Exercise directions: Check every line of the data below for the string "text", and copy the ones that hold it.

Provided records:
┄┄┄┄┄┄┄┄┄┄

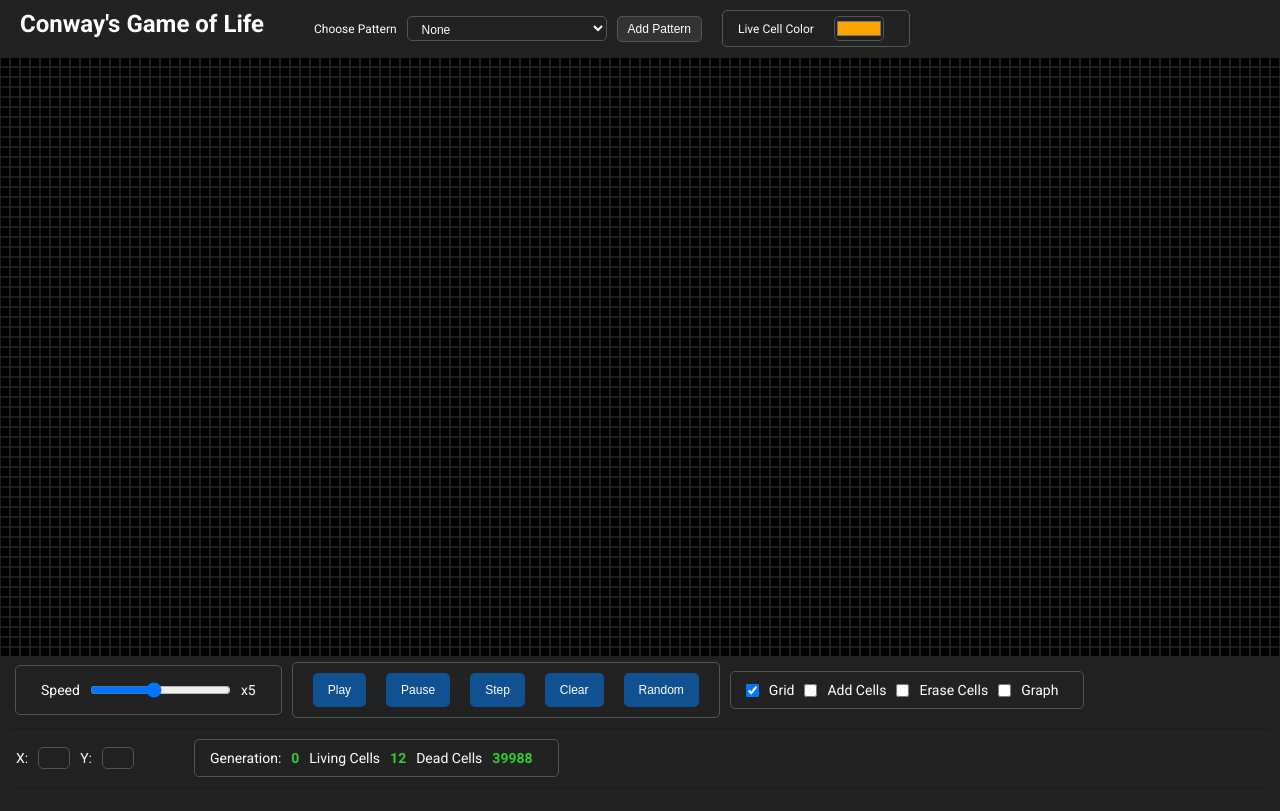
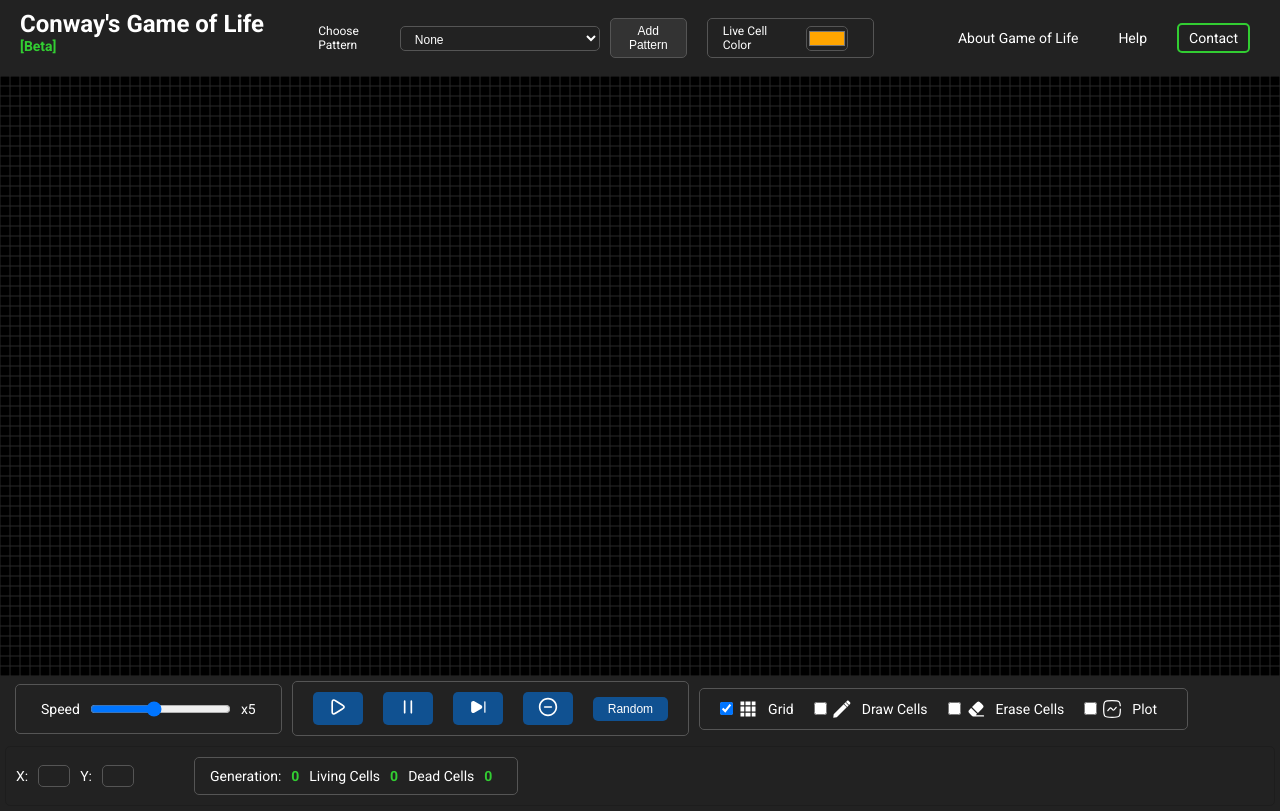
Before and after one commit to ShavinAnjithaAlpha/game-of-life, a website with bundled scripts: page public/index.html in a window 1280 px wide. Both pictures are taken after a click on the button "Random". Built offline with nearby package versions, Linux system fonts and the light colour scheme.

Commit message:
style: change the button text to svg icons and add nav links

```diff
--- a/public/index.html
+++ b/public/index.html
@@ -44,14 +44,14 @@
   </head>
   <body>
     <div class="menu">
-      <h1>Conway's Game of Life</h1>
+      <h1>Conway's Game of Life <sup>[Beta]</sup></h1>
       <!-- option box for select predefined patterns -->
       <label for="pattern">Choose Pattern</label>
       <select id="pattern">
         <option value="none">None</option>
       </select>
       <!-- add new pattern  -->
-      <button id="addPattern">Add Pattern</button>
+      <button id="addPattern" disabled>Add Pattern</button>
 
       <!-- color picker for pick colors for the cells -->
       <div class="color-box">
@@ -60,6 +60,12 @@
         <!--
         <label for="color">Dead Cell Color</label>
         <input type="color" id="dead-color" value="#000000" /> -->
+      </div>
+
+      <div class="nav">
+        <a href="#">About Game of Life</a>
+        <a href="#">Help</a>
+        <a href="#" id="contact-form">Contact</a>
       </div>
     </div>
     <div
@@ -85,26 +91,38 @@
         </div>
 
         <div class="btn-bar">
-          <button id="play">Play</button>
-          <button id="pause">Pause</button>
-          <button id="step">Step</button>
-          <button id="clear">Clear</button>
+          <button id="play">
+            <img src="/assets/img/play.svg" alt="play" width="20" />
+          </button>
+          <button id="pause">
+            <img src="/assets/img/pause.svg" alt="pause" width="20" />
+          </button>
+          <button id="step">
+            <img src="/assets/img/next.svg" alt="next" width="20" />
+          </button>
+          <button id="clear">
+            <img src="/assets/img/remove.svg" alt="remove" width="20" />
+          </button>
           <button id="random">Random</button>
         </div>
 
         <div class="checkbox-bar">
           <input type="checkbox" id="grid" checked />
-          <label for="grid">Grid</label>
+          <img src="/assets/img/grid.svg" alt="grid" width="20" />
+          <label for="grid"> Grid </label>
           <!-- check box for get the input from the canvas -->
           <input type="checkbox" id="getInput" />
-          <label for="getInput">Add Cells</label>
+          <img src="/assets/img/draw.svg" alt="draw" width="20" />
+          <label for="getInput">Draw Cells </label>
           <!-- // check box for eraser -->
           <input type="checkbox" id="eraser" />
-          <label for="erase">Erase Cells</label>
+          <img src="/assets/img/eraser.svg" alt="eraser" width="20" />
+          <label for="erase">Erase Cells </label>
 
           <!-- // check box for graph -->
           <input type="checkbox" id="graph-checkbox" />
-          <label for="plot">Graph</label>
+          <img src="/assets/img/graph.svg" alt="remove" width="20" />
+          <label for="plot">Plot </label>
         </div>
       </div>
 
--- a/public/script/game/game.engine/engine.js
+++ b/public/script/game/game.engine/engine.js
@@ -10,9 +10,11 @@ export default class GameEngine {
     this.is_plot = false;
     this.pattern_selected = null;
     this.gameSpeed = 50;
+    this.randomCellDensity = 0.5;
     // color values of the game of life
     this.liveCellColor = "orange";
     this.deadCellColor = "black";
+    this.gridLineColor = "rgb(40, 40, 40)";
 
     this.handleEvents();
     // this.initialize();
@@ -384,33 +386,37 @@ export default class GameEngine {
 
   // function to randomly generate the living cells
   random() {
-    // clear the interval
-    clearInterval(this.intervalId);
-    // clear the living cells
-    this.gameModel.living_cells.clear();
-    this.gameModel.generation = 0; // reste the geneation to 0
+    const randomWidth = Math.floor(
+      (Math.random() * this.renderEngine.grid.horizontal_cell_number) / 10
+    );
+    const randomHeight = Math.floor(
+      (Math.random() * this.renderEngine.grid.vertical_cell_number) / 10
+    );
+    // get the number of cells to be generated
+    const n = Math.floor(randomWidth * randomHeight * this.randomCellDensity);
 
-    // get the number of cells to be generated
-    const n = Math.floor(Math.random() * 100);
+    const cells = [];
+    // generate the cells
+    const maximumIterations = 50000;
+    let k = 0;
+    for (let i = 0; i < n; i++) {
+      const row = Math.floor(Math.random() * randomHeight);
+      const col = Math.floor(Math.random() * randomWidth);
 
-    const leftLimit = Math.floor(
-      Math.random() * this.renderEngine.grid.horizontal_cell_number
-    );
-    const topLimit = Math.floor(
-      Math.random() * this.renderEngine.grid.vertical_cell_number
-    );
+      k++;
+      if (k > maximumIterations) break;
+      if (cells.includes([row, col])) {
+        i--;
+        continue;
+      } // continue if the cell is already generated
 
-    // generate the cells
-    for (let i = 0; i < n; i++) {
-      const row = Math.floor(Math.random() * 20) + topLimit;
-      const col = Math.floor(Math.random() * 20) + leftLimit;
-
-      this.gameModel.addCell(row, col);
+      cells.push([row, col]);
     }
-
-    this.renderEngine.resetCanvas(this.is_grid, this.deadCellColor); // render the grid on the canvas
-    this.renderObjects("adding"); // render object on the canvas
-    this.updateStats(); // update the status of the game
+    // this.renderEngine.resetCanvas(this.is_grid, this.deadCellColor); // render the grid on the canvas
+    // this.renderObjects("adding"); // render object on the canvas
+    // this.updateStats(); // update the status of the game
+    // set the selected pattern as the generated random pattern cell
+    this.pattern_selected = cells;
   }
 
   updateStats() {
@@ -519,15 +525,18 @@ export default class GameEngine {
         "limegreen"
       );
 
-      // draw the grid lines also
-      this.renderEngine.drawVerticalFullLine(
+      this.renderEngine.drawVerticalLine(
         (cell[1] + offsetCol) * this.renderEngine.grid.cell_width,
-        "rgb(40, 40, 40)"
+        (cell[0] + offsetRow) * this.renderEngine.grid.cell_height,
+        (cell[0] + offsetRow + 1) * this.renderEngine.grid.cell_height,
+        this.gridLineColor
       );
 
-      this.renderEngine.drawHorizontalFullLine(
+      this.renderEngine.drawHorizontalLine(
         (cell[0] + offsetRow) * this.renderEngine.grid.cell_height,
-        "rgb(40, 40, 40)"
+        (cell[1] + offsetCol) * this.renderEngine.grid.cell_width,
+        (cell[1] + offsetCol + 1) * this.renderEngine.grid.cell_width,
+        this.gridLineColor
       );
     });
 
@@ -547,16 +556,20 @@ export default class GameEngine {
     // now draw the grid lines belongs to that area as horizontal and vertical lines
     // draw the horizontal lines
     for (let i = row; i < row + height; i++) {
-      this.renderEngine.drawHorizontalFullLine(
+      this.renderEngine.drawHorizontalLine(
+        col * this.renderEngine.grid.cell_width,
+        (col + width) * this.renderEngine.grid.cell_width,
         i * this.renderEngine.grid.cell_height,
-        "rgb(40, 40, 40)"
+        this.gridLineColor
       );
     }
     // draw the vertical lines
     for (let j = col; j < col + width; j++) {
-      this.renderEngine.drawVerticalFullLine(
+      this.renderEngine.drawVerticalLine(
         j * this.renderEngine.grid.cell_width,
-        "rgb(40, 40, 40)"
+        row * this.renderEngine.grid.cell_height,
+        (row + height) * this.renderEngine.grid.cell_height,
+        this.gridLineColor
       );
     }
 
--- a/public/script/game/render.engine/render.js
+++ b/public/script/game/render.engine/render.js
@@ -58,6 +58,14 @@ class RenderEngine {
     this.drawLine(0, y, this.canvasElement.width, y, color);
   }
 
+  drawHorizontalLine(x1, x2, y, color) {
+    this.drawLine(x1, y, x2, y, color);
+  }
+
+  drawVerticalLine(x, y1, y2, color) {
+    this.drawLine(x, y1, x, y2, color);
+  }
+
   drawRect(x, y, width, height, color) {
     this.canvas.fillStyle = color;
     this.canvas.fillRect(x, y, width, height);
--- a/public/style/style.css
+++ b/public/style/style.css
@@ -35,6 +35,11 @@ html {
   font-size: 2.4rem;
   justify-self: flex-start;
   margin-right: 50px;
+}
+
+.menu h1 sup {
+  font-size: 1.4rem;
+  color: limegreen;
 }
 
 .menu select {
@@ -96,6 +101,43 @@ html {
   margin: 0 10px;
 }
 
+.menu .nav {
+  display: flex;
+  flex-direction: row;
+  justify-content: flex-end;
+  align-items: center;
+  margin: 0;
+  justify-self: flex-end;
+  width: 35%;
+}
+
+.menu .nav a {
+  padding: 5px 10px;
+  color: white;
+  font-size: 1.4rem;
+  border-radius: 5px;
+  cursor: pointer;
+  transition: 0.3 all ease;
+  margin: 0px 10px;
+  text-decoration: none;
+  transition: all 0.3s ease;
+}
+
+.menu .nav a:hover {
+  color: lime;
+}
+
+.menu .nav a#contact-form {
+  background-color: transparent;
+  color: white;
+  border: 2px solid limegreen;
+}
+
+.menu .nav a#contact-form:hover {
+  background-color: limegreen;
+  color: black;
+}
+
 .panel {
   display: flex;
   flex-direction: column;
@@ -125,7 +167,7 @@ html {
 
 .control-panel button {
   margin: 0 10px;
-  padding: 10px 15px;
+  padding: 5px 15px;
   background-color: rgb(16, 81, 145);
   color: white;
   font-weight: 500;
@@ -133,7 +175,7 @@ html {
   border: none;
   border-radius: 5px;
   cursor: pointer;
-  transition: 0.3 all ease;
+  transition: all 0.2s ease;
 }
 
 .control-panel button:hover {
@@ -160,6 +202,20 @@ html {
   padding: 10px 15px;
   border: 1px solid #555;
   border-radius: 5px;
+}
+
+.control-panel input[type="checkbox"] {
+  margin: 0 5px;
+  padding: 10px 15px;
+  font-weight: 700;
+  border: 1px solid #555;
+  border-radius: 5px;
+  font-size: 1.4rem;
+  background-color: #333;
+}
+
+.control-panel .checkbox-bar label {
+  margin-right: 15px;
 }
 
 .control-panel .slider-box {
```
Also changed, not shown: public/assets/img/draw.svg (added), public/assets/img/eraser.svg (added), public/assets/img/graph.svg (added), public/assets/img/grid.svg (added), public/assets/img/next.svg (added), public/assets/img/pause.svg (added), public/assets/img/play.svg (added), public/assets/img/remove.svg (added).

┄┄┄┄┄┄┄┄┄┄

Expected answer:
style: change the button text to svg icons and add nav links
+  text-decoration: none;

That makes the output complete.